After the judgment was delivered. Belgrade’s legal representatives pointed to the parts of the judgment where, as they termed it, Serbia was “acquitted of the gravest accusation in its history: the commission of genocide, complicity in it or instigation to it”. According to them, Serbia “still has the obligation to face those who besmirched the name of the Serbian people by committing these heinous crimes" and has to ensure that they are surrendered to the ICTY.

Ambassador Radoslav Stojanovic, Belgrade's agent, first gave a brief statement in Serbian expressing his "professional satisfaction" as the Court accepted "our argument that no one could prove that the Serbian people had the intent to destroy the Muslim people". Speaking in French afterwards, he expressed his "regret for of all the Muslim, Croatian and Serbian victims in Bosnia Herzegovina".
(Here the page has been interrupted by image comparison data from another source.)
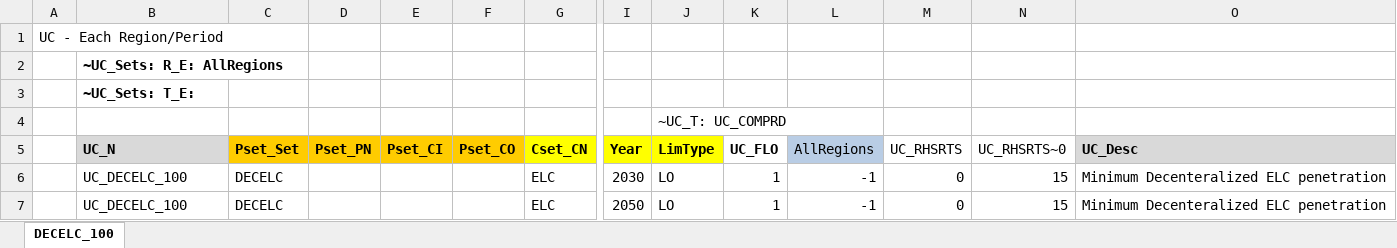
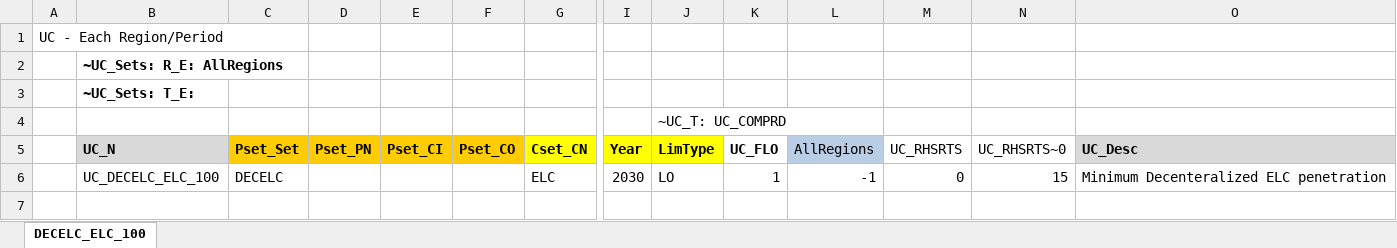
Before and after one commit to Tamenew/MANU2025, an Excel workbook: SuppXLS/Scen_UC_DECEL_ELC_100.xlsx, sheet DECELC_ELC_100, drawn as a sheet; only a part is shown, gaps mark what is left out; values as stored, in another font and other column widths than the file's, no borders; charts and pictures not drawn; rows hold the shown columns only; the diff names each change by its address in the sheet, - before the commit and + after, or states it on an @@ line.

```diff
--- a/SuppXLS/Scen_UC_DECEL_ELC_100.xlsx (sheet DECELC_ELC_100)
+++ b/SuppXLS/Scen_UC_DECEL_ELC_100.xlsx (sheet DECELC_ELC_100)
-sheet tab: DECELC_100
+sheet tab: DECELC_ELC_100
-B6 (UC_N): UC_DECELC_100
+B6 (UC_N): UC_DECELC_ELC_100
-row 7:  | UC_DECELC_100 | DECELC |  |  |  | ELC | 2050 | LO | 1 | -1 | 0 | 15 | Minimum Decenteralized ELC penetration
```
Also changed, not shown: SuppXLS/Scen_UC_ELC_MANHEAT_20_50.xlsx.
The BH representatives admitted that they “did not get everything we wanted" but stressed, "we got quite a lot". First of all, it was confirmed that the Bosnian Serb forces had committed a number of grave crimes tantamount to "acts of genocide". With the exception of Srebrenica, they could not be qualified as genocide because of the difficulties involved in proving the existence of “genocidal intent”.

Sakib Softic, BH agent, emphasized the fact that both parties "should accept the judgment in its entirety, and not only in parts favorable to them”. In his view, after the highest world court found that Republika Srpska forces had committed genocide in Srebrenica, it was necessary "to do something to reverse its consequences". Softic announced that BH would address the Security Council if Serbia, following the judgment, still refused to surrender Mladic and other fugitives from the international justice. The Security Council is in charge of the enforcement of the judgments delivered by the International Court of Justice, the highest judicial body in the UN organization.